One of our colleagues enjoys reading Urban Dictionary, where readers submit tongue-in-cheek definitions of words and phrases they’ve dreamed up. In the April 5th edition, our colleague noticed a definition that hits close to home for many managers and their team members:
Office Quarterback: A manager who is infamously known for handing off work and other useless assignments to you that they could and should be doing themselves.
Example: The office quarterback just handed off a bunch of her assignments to me, AGAIN!
It’s frustrating when managers become Office Quarterbacks. They don’t understand that there’s a fine line between delegating duties and just dumping an unwanted task upon someone else. Ideally, delegating should be about empowering others to grow and leveraging your team members’ strengths, while sharing the load and cultivating your subordinates’ talents so you can hand your designated employee(s) the reins when you get promoted. We touched upon delegating in a recent blog post: To Delegate Well, Find the Right Person for the Job.
When you put into writing the expectations for the task you’re delegating, meet with your designated employee and:
- Ask good questions about the path your employee plans to take.

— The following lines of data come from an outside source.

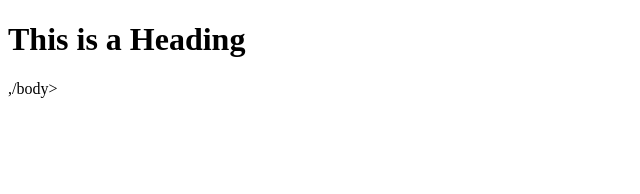
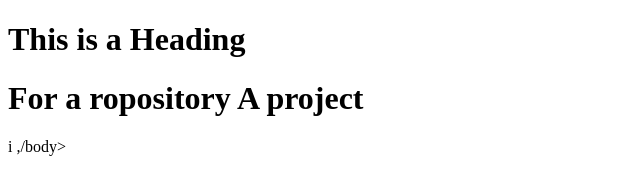
Before and after one commit to Benjaminansah/learning-git, a plain HTML site: page index.html in a window 1280 px wide. Shown: the whole page, without its empty margins (0-640 px from the left). Drawn offline with Linux system fonts and the light colour scheme.

Commit message:
added a line to index.html file

```diff
--- a/index.html
+++ b/index.html
@@ -4,6 +4,7 @@
 <title>Page Title</title>
 </head>
   <h1>This is a Heading</h1>
+  <h1>For a ropository A project</h1>i
 </body>
 ,/body>
 </html>
```
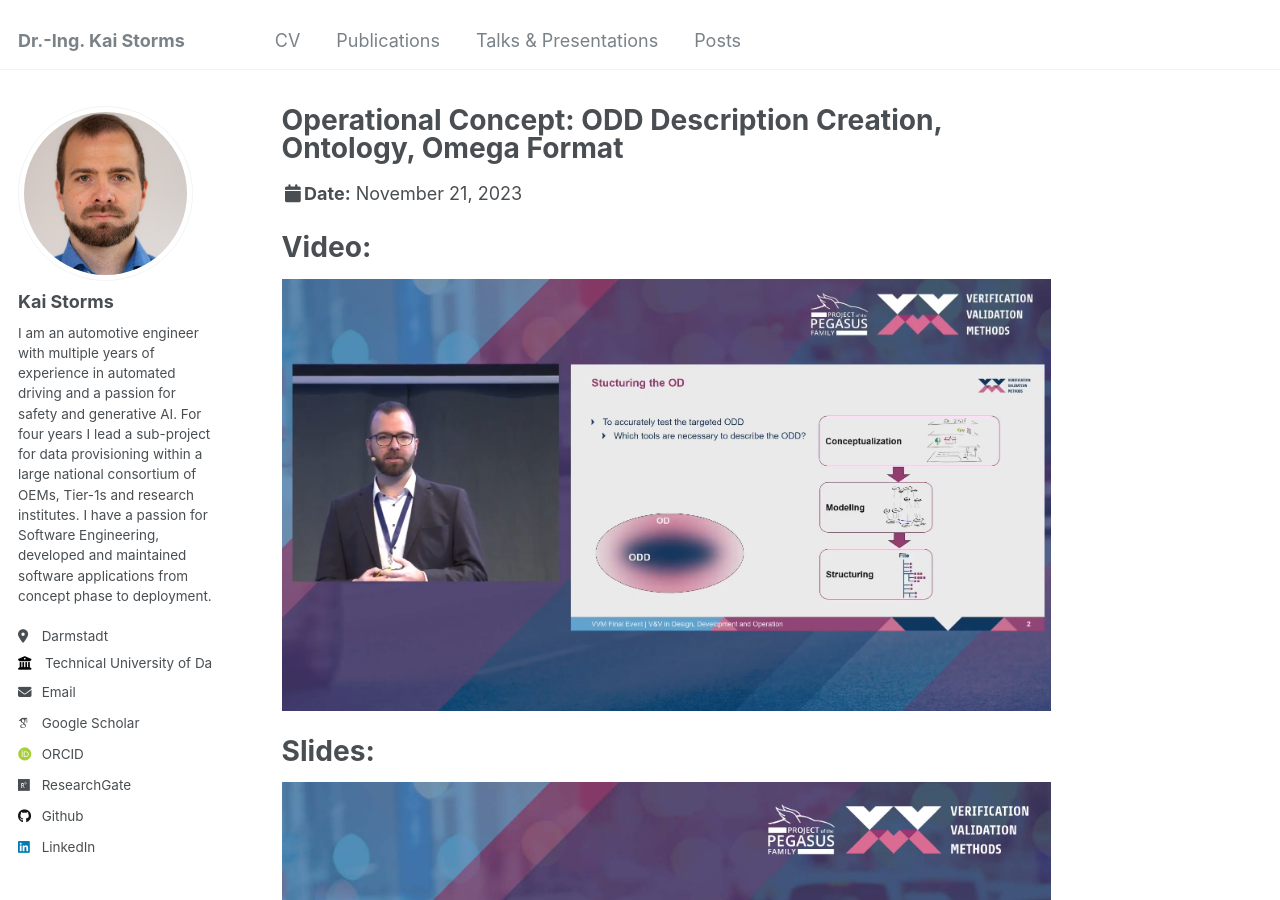
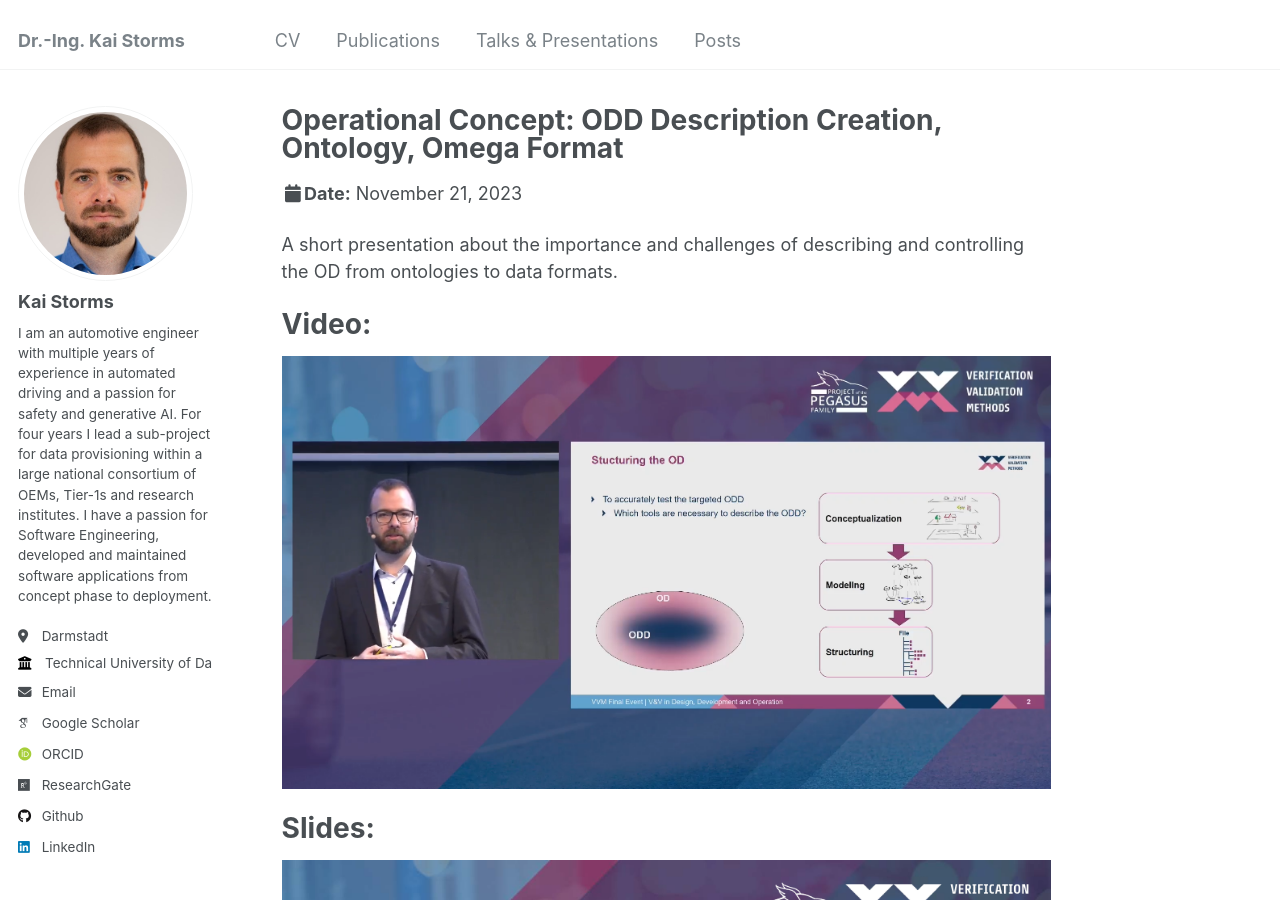
Before and after one commit to kai-storms/kai-storms.github.io, a Jekyll site: the page built from _talks/2023-11-21_vvm_odd.md, in a window 1280 px wide and 900 px high. Built offline with Jekyll 4.4.1, drawn with Linux system fonts in a browser that asks for light colours; some web fonts are replaced.

Commit message:
talk description

```diff
--- a/_talks/2023-11-21_vvm_odd.md
+++ b/_talks/2023-11-21_vvm_odd.md
@@ -9,6 +9,8 @@ venue: "VVM Final Event"
 date: 2023-11-21
 location: "Stuttgart, Germany"
 ---
+
+A short presentation about the importance and challenges of describing and controlling the OD from ontologies to data formats.
 
 Video:
 ======
```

Walk him/her through writing a plan on how to accomplish this project.
- Set up a second meeting where you and your employee review the plan together, including the time frame.
- Set up as many follow-up meetings as you and your employee need, ensuring that he/she will take the process seriously.